Washington Post wins four Pulitzers

2010-04-12 22:16

New York - The Washington Post on Monday won four Pulitzer Prizes, and The New York Times won two of the awards, the most prestigious in US journalism.

The Post won for international reporting, feature writing, commentary and criticism. The Times won for national reporting and explanatory reporting.

The Pulitzers are given out annually by Columbia University on the recommendation of a board of distinguished journalists and others. Each award carries a $10 000 prize except for the public service award, which is a gold medal.

ProPublica, a non-profit investigative-journalism service, won one of two Pulitzers awarded for investigative reporting for a story on the life-and-death decisions made by doctors at a New Orleans hospital during Hurricane Katrina. The story was a collaboration with The New York Times Magazine.

The other prize for investigative reporting went to the Philadelphia Daily News for exposing a rogue police narcotics squad.

Breaking news
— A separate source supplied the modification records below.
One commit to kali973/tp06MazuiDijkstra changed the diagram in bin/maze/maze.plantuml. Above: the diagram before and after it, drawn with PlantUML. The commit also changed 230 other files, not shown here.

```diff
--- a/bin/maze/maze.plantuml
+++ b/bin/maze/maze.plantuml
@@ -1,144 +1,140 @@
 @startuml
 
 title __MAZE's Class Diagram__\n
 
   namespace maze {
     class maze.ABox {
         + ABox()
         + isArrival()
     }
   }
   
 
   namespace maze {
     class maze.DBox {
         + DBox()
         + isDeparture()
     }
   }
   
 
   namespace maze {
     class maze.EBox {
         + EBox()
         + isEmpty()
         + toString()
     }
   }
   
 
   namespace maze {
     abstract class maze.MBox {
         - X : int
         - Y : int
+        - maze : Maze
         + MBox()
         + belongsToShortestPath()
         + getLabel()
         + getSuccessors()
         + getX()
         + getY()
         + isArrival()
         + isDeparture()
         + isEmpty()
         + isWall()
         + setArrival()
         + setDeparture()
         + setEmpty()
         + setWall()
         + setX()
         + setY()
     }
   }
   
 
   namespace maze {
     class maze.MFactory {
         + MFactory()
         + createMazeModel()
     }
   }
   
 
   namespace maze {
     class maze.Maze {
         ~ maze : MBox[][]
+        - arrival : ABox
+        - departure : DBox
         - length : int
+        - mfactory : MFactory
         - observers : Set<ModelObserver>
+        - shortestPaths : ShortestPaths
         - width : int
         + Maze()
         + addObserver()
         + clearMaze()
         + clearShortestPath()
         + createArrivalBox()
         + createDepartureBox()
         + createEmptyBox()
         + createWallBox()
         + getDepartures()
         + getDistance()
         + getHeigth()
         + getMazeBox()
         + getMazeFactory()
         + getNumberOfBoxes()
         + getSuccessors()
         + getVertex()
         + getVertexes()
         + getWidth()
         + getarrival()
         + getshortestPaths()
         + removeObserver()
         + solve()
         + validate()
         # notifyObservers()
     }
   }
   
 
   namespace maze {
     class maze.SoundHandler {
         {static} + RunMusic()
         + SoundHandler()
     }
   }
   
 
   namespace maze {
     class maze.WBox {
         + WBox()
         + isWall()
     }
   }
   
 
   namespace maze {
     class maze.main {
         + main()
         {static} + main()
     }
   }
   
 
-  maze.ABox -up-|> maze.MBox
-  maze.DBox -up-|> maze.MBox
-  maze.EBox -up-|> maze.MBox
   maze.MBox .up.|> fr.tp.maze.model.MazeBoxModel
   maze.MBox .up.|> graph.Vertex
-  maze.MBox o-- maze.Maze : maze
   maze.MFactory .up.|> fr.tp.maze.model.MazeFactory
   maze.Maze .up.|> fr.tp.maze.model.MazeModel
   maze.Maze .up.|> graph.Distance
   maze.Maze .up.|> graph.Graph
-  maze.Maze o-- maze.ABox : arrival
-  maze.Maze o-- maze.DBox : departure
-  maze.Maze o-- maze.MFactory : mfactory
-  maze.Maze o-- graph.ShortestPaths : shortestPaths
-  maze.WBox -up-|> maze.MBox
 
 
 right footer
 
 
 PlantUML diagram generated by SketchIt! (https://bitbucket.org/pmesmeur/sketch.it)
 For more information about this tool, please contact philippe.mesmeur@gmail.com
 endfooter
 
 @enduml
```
The Seattle Times staff was honoured in the breaking news category for its coverage of the shooting deaths of four police officers in a coffee shop. The Pulitzer for local reporting went to the Milwaukee Journal Sentinel for a series of stories on fraud and abuse in a child-care program for poor working parents.

The Herald Courier of Bristol, Virginia, won the Pulitzer Prize for public service on Monday for reporting on the mismanagement of natural gas royalties owed to thousands of landowners in Virginia. Daniel Gilbert's reporting on natural gas royalties led lawmakers to take corrective action.

The Dallas Morning News won for editorial writing.

Mark Fiore, whose animated cartoons appear on the San Francisco Chronicle Web site,, was honoured for editorial cartooning.


The Des Moines Register won for breaking-news photography for capturing a rescuer trying to save a woman trapped beneath a dam, and the Denver Post was honoured for feature photography for a portrait of a teenager who joined the army at the height of insurgent violence in Iraq.

The Washington Post's award for international reporting went to Anthony Shadid for what the Pulitzer board called "his rich, beautifully written series" on Iraq as the US military gets ready to withdraw. The newspaper's Gene Weingarten won in feature writing for a piece on parents who accidentally kill their children by leaving them in cars.

The Post also won in commentary for Kathleen Parker's witty columns on political and moral issues, and in criticism, for Sarah Kaufman's writing on dance.

The New York Times won for national reporting for a series of stories in print and online on distracted driving, and for explanatory reporting for exposing defects in federal food-safety regulations.